─── Provided data ───

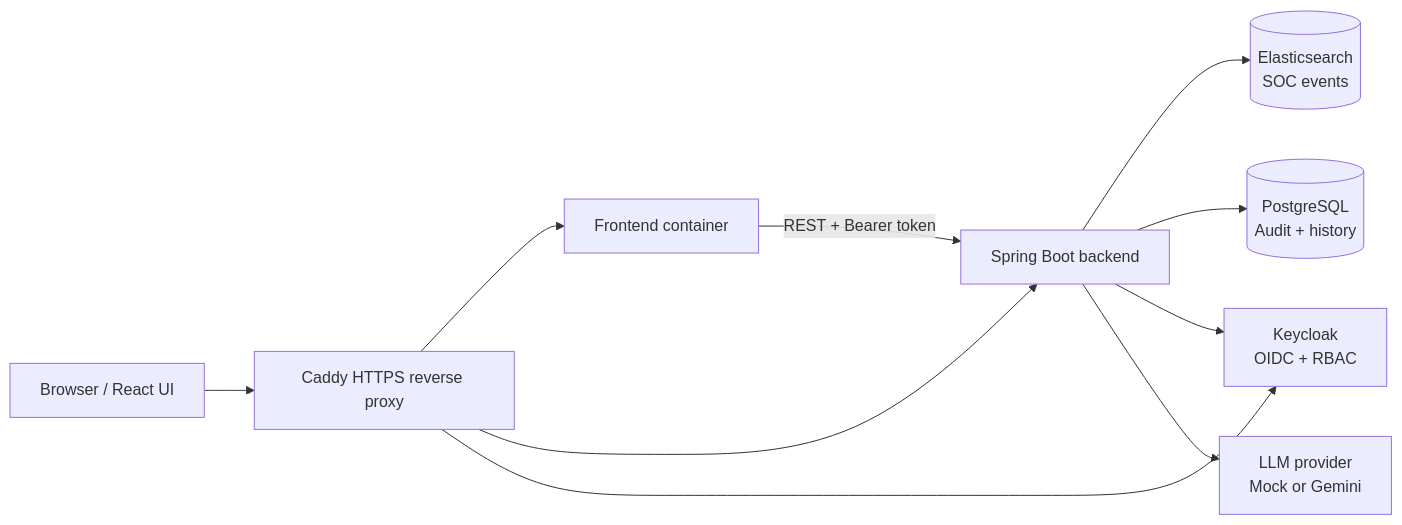
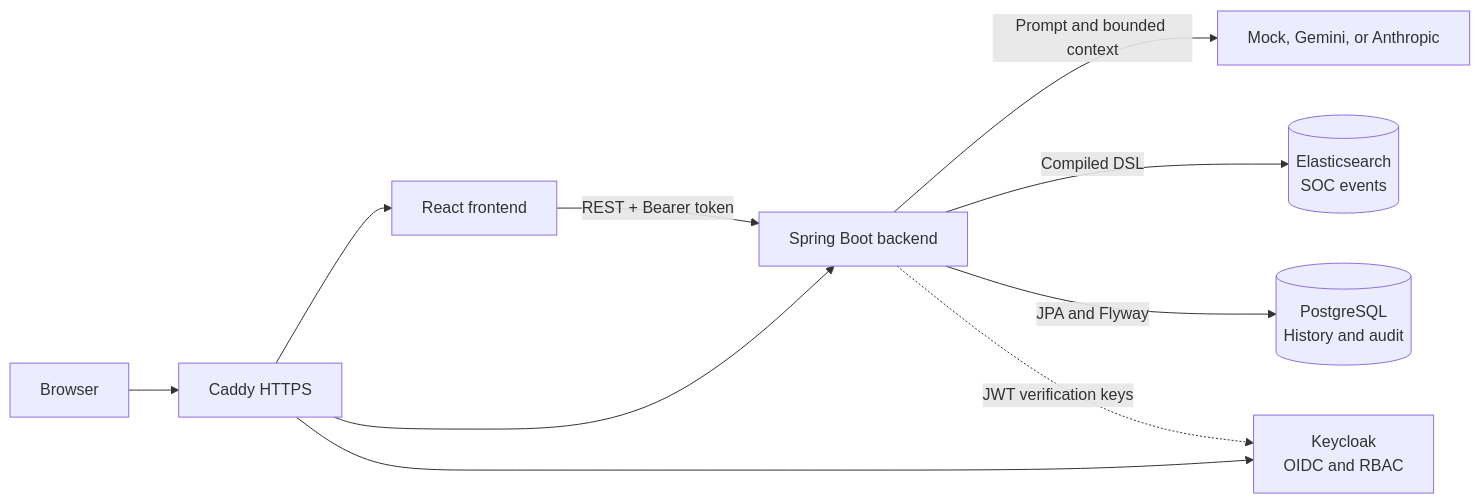
Before and after one commit to PhamVanMinhBinhThuan/soc-ai-search: the diagram in README.md, drawn with Mermaid. The commit also changed other lines of this file and 11 other files, not shown here.

````diff
--- a/README.md
+++ b/README.md
@@ -56,21 +37,21 @@
 ```mermaid
 flowchart LR
-    Browser["Browser / React UI"]
-    Caddy["Caddy HTTPS reverse proxy"]
-    FE["Frontend container"]
-    BE["Spring Boot backend"]
-    ES[("Elasticsearch\nSOC events")]
-    PG[("PostgreSQL\nAudit + history")]
-    KC["Keycloak\nOIDC + RBAC"]
-    LLM["LLM provider\nMock or Gemini"]
+    User[Browser]
+    Proxy[Caddy HTTPS]
+    Frontend[React frontend]
+    Backend[Spring Boot backend]
+    LLM[Mock, Gemini, or Anthropic]
+    ES[(Elasticsearch\nSOC events)]
+    PG[(PostgreSQL\nHistory and audit)]
+    KC[Keycloak\nOIDC and RBAC]
 
-    Browser --> Caddy
-    Caddy --> FE
-    Caddy --> BE
-    Caddy --> KC
-    FE -->|REST + Bearer token| BE
-    BE --> ES
-    BE --> PG
-    BE --> KC
-    BE --> LLM
+    User --> Proxy
+    Proxy --> Frontend
+    Proxy --> Backend
+    Proxy --> KC
+    Frontend -->|REST + Bearer token| Backend
+    Backend -->|Prompt and bounded context| LLM
+    Backend -->|Compiled DSL| ES
+    Backend -->|JPA and Flyway| PG
+    Backend -.->|JWT verification keys| KC
 ```
````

───

- **Work item**
Everything from the line holding "Bearer token| Backend" through the final line of the material must be given again exactly, and nothing outside that stretch.

- **Written solution**
+    Frontend -->|REST + Bearer token| Backend
+    Backend -->|Prompt and bounded context| LLM
+    Backend -->|Compiled DSL| ES
+    Backend -->|JPA and Flyway| PG
+    Backend -.->|JWT verification keys| KC
 ```
````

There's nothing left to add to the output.